Content revision data:
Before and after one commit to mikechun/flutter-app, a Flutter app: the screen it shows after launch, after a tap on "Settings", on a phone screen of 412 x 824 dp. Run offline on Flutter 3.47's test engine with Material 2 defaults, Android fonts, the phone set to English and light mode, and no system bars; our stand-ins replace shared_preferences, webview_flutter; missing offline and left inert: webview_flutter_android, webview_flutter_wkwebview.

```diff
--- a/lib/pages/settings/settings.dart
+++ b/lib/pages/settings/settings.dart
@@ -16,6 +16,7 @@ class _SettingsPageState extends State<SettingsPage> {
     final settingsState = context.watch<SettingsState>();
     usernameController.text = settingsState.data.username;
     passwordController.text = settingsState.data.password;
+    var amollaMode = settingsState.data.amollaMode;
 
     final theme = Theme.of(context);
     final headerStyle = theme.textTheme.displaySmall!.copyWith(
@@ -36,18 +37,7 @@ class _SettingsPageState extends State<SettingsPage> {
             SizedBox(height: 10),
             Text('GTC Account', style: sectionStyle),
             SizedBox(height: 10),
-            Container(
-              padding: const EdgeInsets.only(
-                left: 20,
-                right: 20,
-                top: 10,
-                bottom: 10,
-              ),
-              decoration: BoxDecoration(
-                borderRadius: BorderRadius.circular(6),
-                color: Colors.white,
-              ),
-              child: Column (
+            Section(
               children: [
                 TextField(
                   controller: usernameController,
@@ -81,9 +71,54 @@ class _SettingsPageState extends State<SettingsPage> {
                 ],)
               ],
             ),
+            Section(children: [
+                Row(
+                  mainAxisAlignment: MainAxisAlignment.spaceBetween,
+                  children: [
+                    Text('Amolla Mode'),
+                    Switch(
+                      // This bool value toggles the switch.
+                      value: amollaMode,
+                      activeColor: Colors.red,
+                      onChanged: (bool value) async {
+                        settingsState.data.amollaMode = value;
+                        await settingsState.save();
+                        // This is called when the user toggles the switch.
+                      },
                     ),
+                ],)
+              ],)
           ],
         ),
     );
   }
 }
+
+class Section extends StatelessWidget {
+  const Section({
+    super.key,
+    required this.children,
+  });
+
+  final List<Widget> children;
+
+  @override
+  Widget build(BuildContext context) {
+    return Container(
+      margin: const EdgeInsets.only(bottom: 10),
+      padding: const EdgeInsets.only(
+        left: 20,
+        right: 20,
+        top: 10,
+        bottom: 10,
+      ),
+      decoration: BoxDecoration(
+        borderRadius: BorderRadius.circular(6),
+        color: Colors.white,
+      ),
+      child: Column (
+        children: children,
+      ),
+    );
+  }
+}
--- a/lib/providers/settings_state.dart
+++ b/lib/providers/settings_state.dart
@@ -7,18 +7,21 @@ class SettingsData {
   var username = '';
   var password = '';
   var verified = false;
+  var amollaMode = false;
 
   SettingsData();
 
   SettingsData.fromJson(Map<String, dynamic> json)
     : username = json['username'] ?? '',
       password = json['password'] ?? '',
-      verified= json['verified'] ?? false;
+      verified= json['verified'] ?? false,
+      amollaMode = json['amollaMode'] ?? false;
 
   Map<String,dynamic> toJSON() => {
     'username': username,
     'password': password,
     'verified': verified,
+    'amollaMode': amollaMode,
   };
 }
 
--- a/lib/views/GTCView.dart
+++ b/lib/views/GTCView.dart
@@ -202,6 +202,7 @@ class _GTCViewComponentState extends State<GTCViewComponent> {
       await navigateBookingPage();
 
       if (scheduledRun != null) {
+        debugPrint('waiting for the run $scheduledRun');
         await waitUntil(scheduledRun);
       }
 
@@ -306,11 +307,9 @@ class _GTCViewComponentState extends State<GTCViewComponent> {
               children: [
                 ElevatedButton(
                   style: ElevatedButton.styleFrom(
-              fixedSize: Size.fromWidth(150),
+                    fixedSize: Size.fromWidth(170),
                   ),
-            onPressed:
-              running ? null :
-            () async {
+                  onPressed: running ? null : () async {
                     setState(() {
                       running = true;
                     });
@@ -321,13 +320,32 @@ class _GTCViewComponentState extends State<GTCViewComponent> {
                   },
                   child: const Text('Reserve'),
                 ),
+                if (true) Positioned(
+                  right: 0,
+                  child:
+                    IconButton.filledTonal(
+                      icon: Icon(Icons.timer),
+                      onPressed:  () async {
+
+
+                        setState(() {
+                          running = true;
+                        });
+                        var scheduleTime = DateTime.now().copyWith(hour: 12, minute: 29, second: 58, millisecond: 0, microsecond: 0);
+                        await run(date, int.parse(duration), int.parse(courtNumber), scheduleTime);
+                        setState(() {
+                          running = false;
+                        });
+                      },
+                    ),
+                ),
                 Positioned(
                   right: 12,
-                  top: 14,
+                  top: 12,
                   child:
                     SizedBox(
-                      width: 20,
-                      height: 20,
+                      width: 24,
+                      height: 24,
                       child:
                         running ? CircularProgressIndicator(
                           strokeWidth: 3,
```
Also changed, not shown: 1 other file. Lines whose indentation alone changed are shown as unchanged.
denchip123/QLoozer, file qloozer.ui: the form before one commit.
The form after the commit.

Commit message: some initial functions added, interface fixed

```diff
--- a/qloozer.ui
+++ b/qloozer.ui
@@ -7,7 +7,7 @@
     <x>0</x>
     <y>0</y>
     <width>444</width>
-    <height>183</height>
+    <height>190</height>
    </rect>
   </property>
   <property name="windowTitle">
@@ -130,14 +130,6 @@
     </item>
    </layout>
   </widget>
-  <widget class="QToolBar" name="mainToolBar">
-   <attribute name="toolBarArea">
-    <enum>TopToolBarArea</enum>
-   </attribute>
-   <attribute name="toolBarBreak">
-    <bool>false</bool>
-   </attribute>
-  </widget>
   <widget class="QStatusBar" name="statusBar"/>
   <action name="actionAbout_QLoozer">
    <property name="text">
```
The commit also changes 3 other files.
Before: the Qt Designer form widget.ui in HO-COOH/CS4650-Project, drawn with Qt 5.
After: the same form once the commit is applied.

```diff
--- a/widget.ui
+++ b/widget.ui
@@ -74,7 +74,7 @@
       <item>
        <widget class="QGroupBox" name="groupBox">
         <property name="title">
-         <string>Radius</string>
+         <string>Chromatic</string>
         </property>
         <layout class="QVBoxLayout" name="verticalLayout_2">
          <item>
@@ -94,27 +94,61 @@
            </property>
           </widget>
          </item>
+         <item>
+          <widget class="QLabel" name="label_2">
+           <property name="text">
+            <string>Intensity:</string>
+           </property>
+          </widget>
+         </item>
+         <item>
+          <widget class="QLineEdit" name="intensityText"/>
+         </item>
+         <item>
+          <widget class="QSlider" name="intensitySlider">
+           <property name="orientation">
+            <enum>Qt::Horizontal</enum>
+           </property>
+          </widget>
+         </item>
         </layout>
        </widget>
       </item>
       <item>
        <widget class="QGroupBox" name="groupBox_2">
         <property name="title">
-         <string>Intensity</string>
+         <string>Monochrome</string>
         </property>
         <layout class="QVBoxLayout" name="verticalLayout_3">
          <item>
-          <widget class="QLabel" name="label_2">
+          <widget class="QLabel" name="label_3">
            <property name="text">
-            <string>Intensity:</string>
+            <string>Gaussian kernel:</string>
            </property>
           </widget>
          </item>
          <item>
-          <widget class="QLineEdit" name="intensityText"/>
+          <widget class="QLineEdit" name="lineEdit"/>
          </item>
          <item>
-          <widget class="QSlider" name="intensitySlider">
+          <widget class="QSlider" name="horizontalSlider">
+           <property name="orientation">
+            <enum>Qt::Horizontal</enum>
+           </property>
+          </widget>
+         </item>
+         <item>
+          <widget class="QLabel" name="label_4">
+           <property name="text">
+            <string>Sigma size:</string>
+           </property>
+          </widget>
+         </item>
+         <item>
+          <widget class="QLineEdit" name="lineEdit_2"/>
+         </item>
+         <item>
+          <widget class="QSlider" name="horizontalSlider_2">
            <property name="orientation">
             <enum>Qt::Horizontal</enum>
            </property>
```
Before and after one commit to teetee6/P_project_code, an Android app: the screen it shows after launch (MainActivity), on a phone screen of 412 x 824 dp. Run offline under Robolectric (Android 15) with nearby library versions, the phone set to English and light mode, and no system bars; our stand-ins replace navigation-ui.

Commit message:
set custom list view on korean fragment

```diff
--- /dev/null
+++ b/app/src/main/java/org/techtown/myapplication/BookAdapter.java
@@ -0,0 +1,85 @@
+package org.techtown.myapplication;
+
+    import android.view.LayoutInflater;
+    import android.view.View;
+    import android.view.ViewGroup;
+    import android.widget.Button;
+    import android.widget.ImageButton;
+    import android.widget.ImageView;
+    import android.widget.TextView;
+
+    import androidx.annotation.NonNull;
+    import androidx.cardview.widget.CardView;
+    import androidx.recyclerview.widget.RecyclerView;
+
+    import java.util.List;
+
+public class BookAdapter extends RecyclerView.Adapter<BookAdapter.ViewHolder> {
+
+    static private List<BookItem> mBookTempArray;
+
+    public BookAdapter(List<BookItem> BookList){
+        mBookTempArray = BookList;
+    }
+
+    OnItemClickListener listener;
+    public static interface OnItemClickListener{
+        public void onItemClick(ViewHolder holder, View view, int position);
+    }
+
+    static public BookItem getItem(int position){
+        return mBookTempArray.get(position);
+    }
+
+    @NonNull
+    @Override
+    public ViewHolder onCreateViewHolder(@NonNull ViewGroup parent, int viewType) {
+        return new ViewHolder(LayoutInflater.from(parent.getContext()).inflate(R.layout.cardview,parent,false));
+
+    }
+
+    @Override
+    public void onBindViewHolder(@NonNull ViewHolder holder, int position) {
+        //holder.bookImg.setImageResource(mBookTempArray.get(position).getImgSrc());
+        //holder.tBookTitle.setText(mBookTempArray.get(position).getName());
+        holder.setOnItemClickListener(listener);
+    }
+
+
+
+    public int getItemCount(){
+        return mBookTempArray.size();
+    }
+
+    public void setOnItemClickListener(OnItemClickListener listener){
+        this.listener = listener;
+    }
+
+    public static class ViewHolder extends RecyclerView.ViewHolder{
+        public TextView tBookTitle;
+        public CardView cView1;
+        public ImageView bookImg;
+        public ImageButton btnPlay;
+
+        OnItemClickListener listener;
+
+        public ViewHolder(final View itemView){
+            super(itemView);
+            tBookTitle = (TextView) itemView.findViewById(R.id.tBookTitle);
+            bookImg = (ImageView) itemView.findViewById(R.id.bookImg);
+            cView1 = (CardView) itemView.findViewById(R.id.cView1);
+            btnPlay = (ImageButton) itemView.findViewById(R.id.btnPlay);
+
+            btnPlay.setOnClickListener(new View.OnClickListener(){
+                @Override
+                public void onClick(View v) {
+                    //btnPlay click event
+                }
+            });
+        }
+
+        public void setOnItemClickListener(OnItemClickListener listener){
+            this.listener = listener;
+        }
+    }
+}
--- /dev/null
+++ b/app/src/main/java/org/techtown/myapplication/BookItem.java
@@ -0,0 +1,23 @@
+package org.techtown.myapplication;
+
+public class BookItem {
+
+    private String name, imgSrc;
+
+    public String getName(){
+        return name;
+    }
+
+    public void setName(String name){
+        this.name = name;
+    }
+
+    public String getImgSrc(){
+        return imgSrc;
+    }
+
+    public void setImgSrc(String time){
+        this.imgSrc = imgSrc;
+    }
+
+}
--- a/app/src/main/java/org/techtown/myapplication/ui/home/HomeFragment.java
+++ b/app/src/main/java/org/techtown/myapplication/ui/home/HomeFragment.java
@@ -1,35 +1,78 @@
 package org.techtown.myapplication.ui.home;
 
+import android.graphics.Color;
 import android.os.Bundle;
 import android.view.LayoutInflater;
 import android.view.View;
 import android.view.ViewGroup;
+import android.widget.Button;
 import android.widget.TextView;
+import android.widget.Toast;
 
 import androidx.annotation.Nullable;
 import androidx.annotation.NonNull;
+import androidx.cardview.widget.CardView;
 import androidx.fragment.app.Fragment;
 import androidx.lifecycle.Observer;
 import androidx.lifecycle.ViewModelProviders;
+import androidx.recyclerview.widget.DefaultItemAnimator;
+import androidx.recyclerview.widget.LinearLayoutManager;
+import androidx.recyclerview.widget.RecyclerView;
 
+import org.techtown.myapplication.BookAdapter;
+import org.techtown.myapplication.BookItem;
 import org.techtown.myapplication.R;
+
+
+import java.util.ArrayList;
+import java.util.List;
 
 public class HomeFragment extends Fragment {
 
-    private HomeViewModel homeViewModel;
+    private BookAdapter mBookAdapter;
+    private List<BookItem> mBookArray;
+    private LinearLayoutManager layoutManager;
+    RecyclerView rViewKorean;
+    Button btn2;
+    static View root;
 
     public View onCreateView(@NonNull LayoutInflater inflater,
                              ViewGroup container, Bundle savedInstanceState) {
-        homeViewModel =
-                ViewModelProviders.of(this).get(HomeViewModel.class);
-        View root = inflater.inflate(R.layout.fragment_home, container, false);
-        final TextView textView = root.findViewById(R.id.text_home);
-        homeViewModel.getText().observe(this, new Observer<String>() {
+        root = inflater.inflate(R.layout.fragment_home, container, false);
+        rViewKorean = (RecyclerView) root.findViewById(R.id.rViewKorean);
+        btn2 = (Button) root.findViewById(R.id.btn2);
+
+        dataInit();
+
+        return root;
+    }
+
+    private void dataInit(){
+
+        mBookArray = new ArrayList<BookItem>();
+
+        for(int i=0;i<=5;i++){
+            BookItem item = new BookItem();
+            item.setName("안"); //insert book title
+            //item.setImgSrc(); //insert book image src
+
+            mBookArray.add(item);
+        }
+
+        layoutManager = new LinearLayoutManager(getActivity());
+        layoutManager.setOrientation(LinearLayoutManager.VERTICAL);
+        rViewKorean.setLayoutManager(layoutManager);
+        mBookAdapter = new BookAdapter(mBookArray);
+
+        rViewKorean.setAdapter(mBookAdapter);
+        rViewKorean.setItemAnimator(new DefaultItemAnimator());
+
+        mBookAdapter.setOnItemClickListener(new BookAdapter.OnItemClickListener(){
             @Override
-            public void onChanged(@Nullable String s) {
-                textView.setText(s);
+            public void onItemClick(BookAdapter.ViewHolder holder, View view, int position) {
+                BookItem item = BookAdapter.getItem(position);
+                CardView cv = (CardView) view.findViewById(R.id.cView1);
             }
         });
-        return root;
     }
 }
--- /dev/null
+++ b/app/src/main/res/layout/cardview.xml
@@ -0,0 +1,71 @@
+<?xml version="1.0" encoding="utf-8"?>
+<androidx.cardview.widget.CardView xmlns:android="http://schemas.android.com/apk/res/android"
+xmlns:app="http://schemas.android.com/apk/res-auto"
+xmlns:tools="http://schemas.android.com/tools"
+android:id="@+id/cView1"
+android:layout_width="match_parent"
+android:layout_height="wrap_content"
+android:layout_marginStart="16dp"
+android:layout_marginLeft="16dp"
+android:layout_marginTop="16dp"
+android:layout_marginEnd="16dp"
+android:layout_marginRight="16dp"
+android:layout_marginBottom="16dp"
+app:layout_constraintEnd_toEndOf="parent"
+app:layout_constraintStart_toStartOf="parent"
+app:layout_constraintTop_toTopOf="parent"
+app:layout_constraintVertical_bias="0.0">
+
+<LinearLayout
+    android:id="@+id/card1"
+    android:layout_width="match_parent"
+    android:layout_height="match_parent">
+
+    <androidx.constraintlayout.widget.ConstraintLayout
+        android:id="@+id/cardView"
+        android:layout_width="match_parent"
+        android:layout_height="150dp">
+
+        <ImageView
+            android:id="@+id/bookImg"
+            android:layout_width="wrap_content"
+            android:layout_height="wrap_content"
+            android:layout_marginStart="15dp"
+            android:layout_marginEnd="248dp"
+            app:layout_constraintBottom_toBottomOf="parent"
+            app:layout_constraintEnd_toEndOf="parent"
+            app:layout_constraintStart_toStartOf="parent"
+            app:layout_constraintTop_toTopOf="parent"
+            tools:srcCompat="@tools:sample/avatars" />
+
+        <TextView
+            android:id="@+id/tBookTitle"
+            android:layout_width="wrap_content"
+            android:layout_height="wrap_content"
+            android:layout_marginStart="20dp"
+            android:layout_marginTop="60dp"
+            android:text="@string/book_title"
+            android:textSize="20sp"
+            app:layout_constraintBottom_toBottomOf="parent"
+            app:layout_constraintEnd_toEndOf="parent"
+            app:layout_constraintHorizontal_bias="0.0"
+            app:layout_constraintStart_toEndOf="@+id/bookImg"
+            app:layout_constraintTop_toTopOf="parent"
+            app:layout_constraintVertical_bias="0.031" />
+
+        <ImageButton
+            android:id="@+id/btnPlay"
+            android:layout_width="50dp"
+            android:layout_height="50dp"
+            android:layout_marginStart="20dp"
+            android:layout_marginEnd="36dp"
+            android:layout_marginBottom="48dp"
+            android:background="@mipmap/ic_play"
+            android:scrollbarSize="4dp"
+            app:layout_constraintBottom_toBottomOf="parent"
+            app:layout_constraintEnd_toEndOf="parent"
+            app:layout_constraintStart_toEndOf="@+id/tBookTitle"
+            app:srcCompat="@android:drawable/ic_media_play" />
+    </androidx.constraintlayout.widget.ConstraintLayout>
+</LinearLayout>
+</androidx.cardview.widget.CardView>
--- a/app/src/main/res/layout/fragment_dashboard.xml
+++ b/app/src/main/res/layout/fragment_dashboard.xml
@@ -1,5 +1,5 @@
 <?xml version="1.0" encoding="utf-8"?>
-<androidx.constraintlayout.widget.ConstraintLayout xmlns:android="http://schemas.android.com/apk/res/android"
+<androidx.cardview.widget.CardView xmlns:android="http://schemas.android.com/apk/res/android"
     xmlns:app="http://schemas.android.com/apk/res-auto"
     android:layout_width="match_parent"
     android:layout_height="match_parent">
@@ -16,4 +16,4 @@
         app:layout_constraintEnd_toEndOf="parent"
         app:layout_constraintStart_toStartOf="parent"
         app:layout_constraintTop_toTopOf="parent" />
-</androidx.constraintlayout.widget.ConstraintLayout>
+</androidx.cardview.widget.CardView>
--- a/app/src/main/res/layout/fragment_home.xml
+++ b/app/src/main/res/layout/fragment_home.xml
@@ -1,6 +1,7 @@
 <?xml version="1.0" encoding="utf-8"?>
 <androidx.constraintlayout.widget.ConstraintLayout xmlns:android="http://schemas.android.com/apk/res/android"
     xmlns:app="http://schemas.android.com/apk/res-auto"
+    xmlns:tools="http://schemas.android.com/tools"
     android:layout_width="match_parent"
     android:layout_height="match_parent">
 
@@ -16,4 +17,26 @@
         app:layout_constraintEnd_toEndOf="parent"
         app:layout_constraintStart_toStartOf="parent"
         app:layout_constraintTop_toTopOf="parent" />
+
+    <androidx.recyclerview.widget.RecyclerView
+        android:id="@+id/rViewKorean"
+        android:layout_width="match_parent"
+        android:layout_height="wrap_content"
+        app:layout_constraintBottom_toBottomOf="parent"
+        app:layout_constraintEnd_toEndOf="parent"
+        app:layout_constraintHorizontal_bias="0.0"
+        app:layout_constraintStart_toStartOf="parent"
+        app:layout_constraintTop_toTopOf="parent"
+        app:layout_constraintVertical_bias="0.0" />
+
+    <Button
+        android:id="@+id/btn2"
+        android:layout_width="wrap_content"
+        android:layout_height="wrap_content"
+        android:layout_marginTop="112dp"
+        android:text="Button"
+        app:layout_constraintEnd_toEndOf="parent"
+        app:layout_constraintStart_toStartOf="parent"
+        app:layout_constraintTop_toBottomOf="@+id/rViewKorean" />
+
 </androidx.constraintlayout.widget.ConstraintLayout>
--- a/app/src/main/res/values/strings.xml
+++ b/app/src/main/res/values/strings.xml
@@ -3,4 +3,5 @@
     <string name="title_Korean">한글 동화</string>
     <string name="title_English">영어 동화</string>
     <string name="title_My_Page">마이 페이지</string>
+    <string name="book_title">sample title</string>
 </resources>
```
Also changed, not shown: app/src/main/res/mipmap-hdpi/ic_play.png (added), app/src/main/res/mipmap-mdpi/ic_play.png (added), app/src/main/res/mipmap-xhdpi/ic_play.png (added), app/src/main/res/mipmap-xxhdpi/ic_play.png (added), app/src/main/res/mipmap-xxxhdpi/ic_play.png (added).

- **Task item**
Where does the word "children" appear in the records above? Return every line that holds it.

- **Result**
               children: [
+            Section(children: [
+                  children: [
+    required this.children,
+  final List<Widget> children;
+        children: children,
               children: [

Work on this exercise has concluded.